Tucked away in the massive stimulus package signed by President Obama last week is the largest budget increase in the NIH's history. Thanks to Senator Arlen Specter, the budget of the National Institutes of Health will go from $29 billion to $39 billion -- a whopping 34 percent increase (see this NYT story for details).

I called Dr. Anthony Fauci, director of the National Institute of Allergy and Infectious Diseases (NIAID) and the top federal official responsible for AIDS research, and asked him how much of this increase would go to AIDS. Short answer, we don't know the exact amount at this point, but it should get approximately the same boost as all the other research areas. The current AIDS research budget is $2.9 billion. That could go up by another $1 billion, give or take a couple hundred grand. That's some serious stimulus.

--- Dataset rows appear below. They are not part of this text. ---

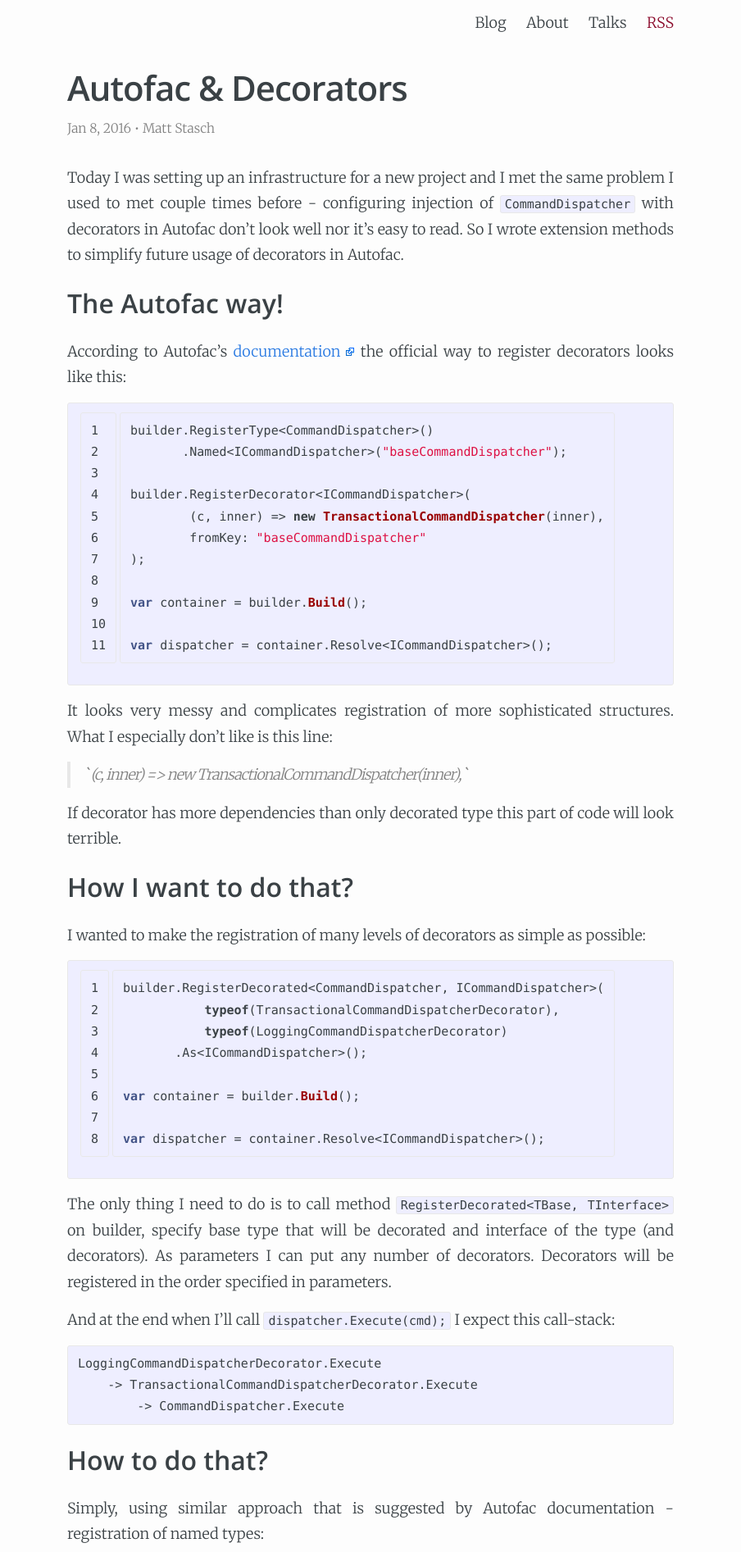
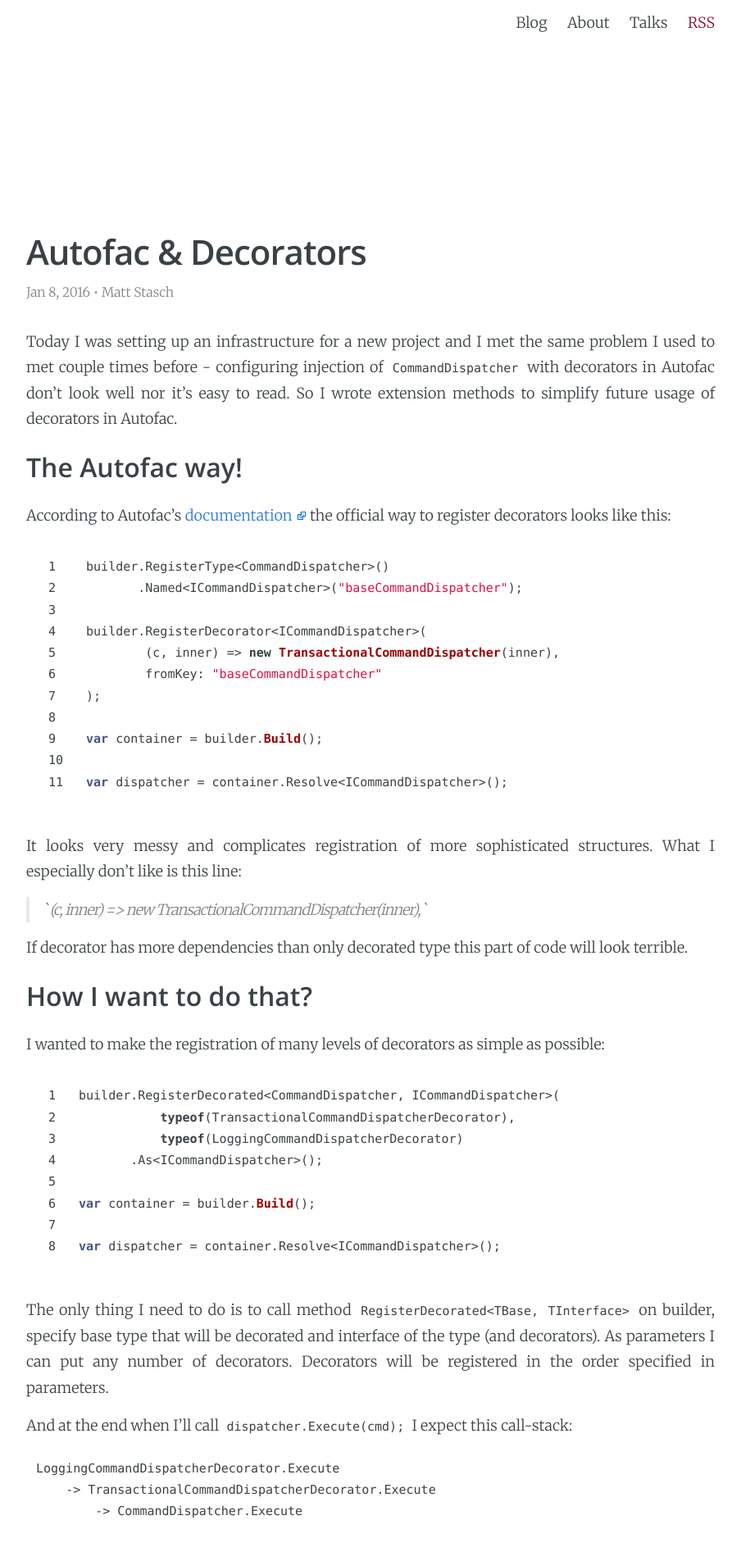
Before and after one commit to mat3u/mat3u.github.io, a Jekyll site: the page built from _posts/2016-01-08-autofac--decorators.md, in a window 1280 px wide. Shown: the top 1893 px of the page at 82% size, without its empty margins (188-1092 px from the left). Built offline with Jekyll 4.4.1, drawn with Linux system fonts in a browser that asks for light colours; comment, search, counter and statistics services are not loaded; some of the changed text lies outside the part shown.

Commit message:
Style fixes after Github Jekyll upgrade

```diff
--- a/_config.yml
+++ b/_config.yml
@@ -8,9 +8,11 @@ url: "http://mattstasch.net"
 twitter_username: mattstasch
 github_username:  mat3u
 
+gems: [jekyll-paginate]
+
 # Build settings
 markdown: kramdown
-highlighter: pygments
+highlighter: rouge
 
 # Permalinks
 permalink: /:year/:month/:title
--- a/_posts/2016-01-08-autofac--decorators.md
+++ b/_posts/2016-01-08-autofac--decorators.md
@@ -104,12 +104,14 @@ public static class BuilderExtensions
 
 What is happening? I'm simply registering base type with name: `{InterfaceTypeName}-0` (line 16) and following decorators as `{InterfaceTypeName-i}` (lines 18-30). Last decorator is registered as interface that will requested to be injected (lines 32-36). In this particular case it looks as follows:
 
+
 | Type | | Name |
 |------|-|------|
 | `CommandDispatcher` |  -> |`ICommandDispatcher-0` |
 | `TransactionalCommandDispatcherDecorator` | -> | `ICommandDispatcher-1` |
 | `LoggingCommandDispatcherDecorator` | |  |
 
+<br/>
 If for some reason default value of `keyBase` (name of `TInterace`) don't work in your case, you can easily specify other value during registration.
 In this approach all external dependencies will be resolved as usually at every level of this decorator chain.
 
--- a/_sass/_base.scss
+++ b/_sass/_base.scss
@@ -131,9 +131,6 @@ pre,
 code {
     font-family: $source-font-family;
     font-size: 15px;
-    border: 1px solid $grey-color-light;
-    border-radius: 3px;
-    background-color: #eef;
 }
 
 code {
@@ -142,7 +139,6 @@ code {
 
 pre {
     padding: 8px 12px;
-    overflow-x: scroll;
 
     > code {
         border: 0;
--- a/_sass/_layout.scss
+++ b/_sass/_layout.scss
@@ -8,6 +8,11 @@
 
     // Positioning context for the mobile navigation icon
     position: relative;
+
+    margin-bottom: 200px;
+    @include media-query($on-palm) {
+      margin-bottom: 20px;
+    }
 }
 
 
@@ -203,11 +208,7 @@ h1, h2, h3, h4, h5, h6 {
 }
 
 .post {
-    margin-bottom: 4em;
-}
-
-.posts {
-    margin-top: 150px;
+    margin-bottom: 6em;
 }
 
 /**
--- a/_sass/_syntax-highlighting.scss
+++ b/_sass/_syntax-highlighting.scss
@@ -2,7 +2,6 @@
  * Syntax highlighting styles
  */
 .highlight {
-    background: #fff;
     @extend %vertical-rhythm;
 
     .c     { color: #998; font-style: italic } // Comment
--- a/css/main.scss
+++ b/css/main.scss
@@ -16,11 +16,11 @@ $base-line-height: 1.75;
 
 $header-color: #444;
 
-$base-page-width:  800px;
+$base-page-width:  900px;
 $spacing-unit:     30px;
 
 $text-color:       #3A4145;
-$background-color: #fdfdfd;
+$background-color: #FFFFFF;
 $brand-color:      #2a7ae2;
 
 $grey-color:       #828282;
@@ -28,7 +28,7 @@ $grey-color-light: lighten($grey-color, 40%);
 $grey-color-dark:  darken($grey-color, 25%);
 
 $on-palm:          600px;
-$on-laptop:        800px;
+$on-laptop:        900px;
 
 
 
```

Here's how it will work. The NIH will get an additional $10 billion, which it has to spend within two years. About a quarter of this amount is to be spent on classic infrastructure projects, like new buildings and laboratories at the NIH and university campuses. $7.4 billion will go directly to research, paying for as many as 15,000 additional grants submitted by scientists at universities across the country.

Each NIH institute will get a share of this $7.4 billion equal to their current allocation of the NIH grants budget. Then it will be up to each institute how to allocate their share. Fauci and the other institute directors will need to scour their current grant programs to find projects that can be funded quickly (within the next two years). They'll do a combination of new grants and increasing the size of some current grants. For new grants, they'll first look at recently submitted grant requests that were scored as worthy of support, but fell just below the previous budget cut-off lines.

So as each institute director looks at their current and potential grants portfolio for AIDS (there is no AIDS institute, but NIAID does more AIDS research than all the others), they'll be looking for what they can fund quickly, or within two years. If their AIDS portfolios offer lots of quick funding options, we'll get our fair share of the new stimulus money.

Fauci was hopeful that AIDS research would get the approximately one-third increase that other disease groups are hoping for. That would mean about $1 billion more over the next two years. That's huge. Combine this with some new found energy among activists and researchers to actually figure out a "functional cure" for AIDS, and we could be entering a golden age of AIDS research.